But life isn’t always black and white. A hacker who is neither bad or good, but falls somewhere in between, is generally described wearing a gray hat. Gray hats don’t ask permission to exploit a system nor do they do it for personal gain.
Beware the Hacker in the Black Hat
Since the TJX cyberheist, there has been a mind-boggling number of computer hacks in the world of technology and this hacking activity doesn’t seem likely to stop any time soon. The Identity Theft Resource Center reported that in 2016, data breaches in the United States hit an all-time record high. And even before that, Money.CNN.com reported the following big-story breaches:
- The personal information of 70 million Target customers, including 40 million of their credit and debit cards
- The user credentials of 33 million Adobe users, including 3.2 million stolen credit and debit cards
- The account data of 4.6 million Snapchat users
- 3 million payment cards used at Michaels
- 1.1 million cards used at Neiman Marcus
- The user credentials of “a significant number” of AOL’s 120 million users
- The user credentials of potentially ALL of eBay’s 148 million customers
These breaches are definitely not all the hacking that has occurred over the last few years, but the list does give you a clearer picture of how popular (and lucrative) hacking can be.
The Hacker and the Virus
Most hacks aren’t perpetrated with virus code. A hack and infection may have common symptoms, but the way they are implemented is totally different.
A hack exploits weakness in software—usually in real-time with buffers and stack overflows. Their level of impact may be greater, but their life cycles are typically shorter than those of viruses. A hack, once detected, is patched and resolved. Viruses, on the other hand, are carefully written programs. Once implemented, they compromise computers for use in large networks that carry out SPAM and DDOS attacks.
We mentioned in our Computer Virus Crash Course article which symptoms to watch for that suggest that your computer may have been compromised. However, because it’s important to remain aware of what’s going on with your computer, we’re briefly listing those symptoms here, too. If you experience any of the following, your computer may have been compromised:
- A ransom message
- A fake antivirus message
- A missing file message
- A fake program update message
- A fake plugin update message
- Unwanted toolbars you didn’t request or install
- Redirected Internet searches
- Random, sometimes embarrassing popups
- Online password(s) no longer working
- Unexpected automatic software installation(s)
- A mouse that moves on its own (and makes selections!)
- Your antivirus, Task Manager and Registry are disabled
- Your online account is missing money
Conclusion: Think like a Hacker
This life seems fraught with way too many things to do. Unfortunately, when it comes to the possibility of being hacked or compromised, you’re just going to have to add one more thing to your list.
The first thing you should do is try thinking like a hacker. For those less technically savvy, this may be easier said than done.
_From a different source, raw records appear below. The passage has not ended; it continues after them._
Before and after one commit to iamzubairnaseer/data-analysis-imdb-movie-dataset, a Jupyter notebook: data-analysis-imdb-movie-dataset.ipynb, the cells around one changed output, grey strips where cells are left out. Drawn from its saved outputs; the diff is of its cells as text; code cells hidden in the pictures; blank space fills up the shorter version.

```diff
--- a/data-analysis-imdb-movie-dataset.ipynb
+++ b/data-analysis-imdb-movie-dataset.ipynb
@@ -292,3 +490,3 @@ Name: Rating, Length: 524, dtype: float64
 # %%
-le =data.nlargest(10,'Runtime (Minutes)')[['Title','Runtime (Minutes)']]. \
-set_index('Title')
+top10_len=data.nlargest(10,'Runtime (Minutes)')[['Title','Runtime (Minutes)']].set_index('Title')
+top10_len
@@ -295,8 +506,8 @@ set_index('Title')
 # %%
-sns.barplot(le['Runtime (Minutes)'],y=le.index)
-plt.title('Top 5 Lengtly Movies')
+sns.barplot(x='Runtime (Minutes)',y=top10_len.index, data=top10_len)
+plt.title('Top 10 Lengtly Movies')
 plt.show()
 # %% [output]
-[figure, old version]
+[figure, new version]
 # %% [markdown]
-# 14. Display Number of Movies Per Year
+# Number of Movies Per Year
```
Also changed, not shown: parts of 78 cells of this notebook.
But bearing in mind the basics, like keeping your software up-to-date, properly logging out (and closing) application windows and frequently changing your passwords, is enough to keep you formidable in this ongoing fight.
Adding a comprehensive antivirus program to your list of computer protection is another smart tactic—definitely one that shouldn’t be ignored! Here is a list of five of the most popular antivirus programs.
- McAfee Total Protection
- Norton Security Deluxe
- Webroot CyberSecurity
- Malwarebytes Anti-Malware
- AvastPro Antivirus
Keep in mind that there are MANY antivirus programs out there. The ones listed above are just a sample of the kind of quality programs you can find. Whatever you decide to go with, just know that it will be well worth it to preserve your sensitive information.